Ambulance's key duo, brothers Will (Yahya Abdul-Mateen II, The Matrix Resurrections) and Danny Sharp (Jake Gyllenhaal, The Guilty), are a former Marine and ostensible luxury-car dealer/actual career criminal with hugely different reasons for attempting to pilfer a $32-million payday. For the unemployed Will, it's about the cash needed to pay for his wife Amy's (Moses Ingram, The Tragedy of Macbeth) experimental surgery, which his veteran's health insurance won't cover — but his sibling just wants money. Will is reluctant but desperate, Danny couldn't be more eager, and both race through a mess of a day. Naturally, it gets more hectic when they're hurtling along as the hotshot Cam (Eiza González, Godzilla vs Kong) works on wounded rookie police officer Zach (Jackson White, The Space Between), arm-deep in his guts at one point, while Captain Monroe (Garrett Dillahunt, Army of the Dead), Agent Anson Clark (Keir O'Donnell, The Dry) and their forces are in hot pursuit.

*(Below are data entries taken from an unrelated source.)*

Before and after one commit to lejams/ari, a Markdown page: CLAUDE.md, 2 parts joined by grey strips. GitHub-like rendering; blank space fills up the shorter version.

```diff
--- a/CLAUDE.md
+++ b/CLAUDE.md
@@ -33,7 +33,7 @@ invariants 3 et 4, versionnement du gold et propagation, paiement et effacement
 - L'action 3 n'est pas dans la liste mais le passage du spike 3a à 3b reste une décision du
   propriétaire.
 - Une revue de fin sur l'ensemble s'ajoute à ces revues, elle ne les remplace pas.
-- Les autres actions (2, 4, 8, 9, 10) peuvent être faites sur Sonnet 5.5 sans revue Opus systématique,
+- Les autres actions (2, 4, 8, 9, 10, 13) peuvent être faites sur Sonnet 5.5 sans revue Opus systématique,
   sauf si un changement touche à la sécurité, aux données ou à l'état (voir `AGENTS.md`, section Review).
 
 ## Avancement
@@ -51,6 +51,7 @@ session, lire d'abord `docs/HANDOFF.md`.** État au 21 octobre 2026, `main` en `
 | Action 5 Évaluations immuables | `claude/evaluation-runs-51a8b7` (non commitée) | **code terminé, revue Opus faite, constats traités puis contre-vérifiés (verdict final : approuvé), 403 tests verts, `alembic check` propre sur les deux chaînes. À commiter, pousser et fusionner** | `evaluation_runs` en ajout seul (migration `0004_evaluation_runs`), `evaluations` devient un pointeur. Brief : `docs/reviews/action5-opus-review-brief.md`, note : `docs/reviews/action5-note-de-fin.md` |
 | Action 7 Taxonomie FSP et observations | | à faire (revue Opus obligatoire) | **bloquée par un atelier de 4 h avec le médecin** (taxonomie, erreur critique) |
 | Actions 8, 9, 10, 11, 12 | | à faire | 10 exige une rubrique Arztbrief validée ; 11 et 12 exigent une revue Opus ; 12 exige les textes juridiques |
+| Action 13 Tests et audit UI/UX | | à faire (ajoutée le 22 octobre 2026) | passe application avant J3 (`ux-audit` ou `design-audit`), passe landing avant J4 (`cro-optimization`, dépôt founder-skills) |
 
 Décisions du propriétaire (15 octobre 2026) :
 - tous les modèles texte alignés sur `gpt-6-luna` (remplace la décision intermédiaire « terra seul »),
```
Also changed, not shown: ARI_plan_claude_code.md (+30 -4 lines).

Everything from Armageddon, Pearl Harbour and The Island to 2019's Netflix flick 6 Underground has trained viewers in what to expect from Ambulance — plus the movies name-checked in Ambulance's frames, obviously — but Bay is also the filmmaker who gave cinema 2013's exceptional Pain & Gain. His latest doesn't reach the same savvy heights, and it's both boosted by its hearty embrace of Bayhem and occasionally a victim to it, but it's rarely less than wildly entertaining. As the director's best efforts have long shown, he boasts a knack for heist-style films. Capers about break-ins of various sorts, even into Alcatraz, suit Bay because they're typically about chasing hefty scores no matter the cost. Ambulance was made for only $40 million, which is a fifth of most Transformers movies and somehow around half of non-Bay-directed recent release Morbius' budget, but bold moves with eyes on a big prize aren't just fiction in Bay's orbit.

Read our full review.



When Memoria begins, it echoes with a thud that's not only booming and instantly arresting — a clamour that'd make anyone stop and listen — but is also deeply haunting. It arrives with a noise that, if the movie's opening scene was a viral clip rather than part of Thai filmmaker Apichatpong Weerasethakul's spectacular Cannes Jury Prize-winning feature, it'd be tweeted around with a familiar message: sound on. The racket wakes up Jessica Holland (Tilda Swinton, The Souvenir: Part II) in the night, and it's soon all that she can think about; like character, like film. It's a din that she later describes as "a big ball of concrete that falls into a metal well which is surrounded by seawater"; however, that doesn't help her work out what it is, where it's coming from or why it's reverberating. The other question that starts to brood: is she the only one who can hear it?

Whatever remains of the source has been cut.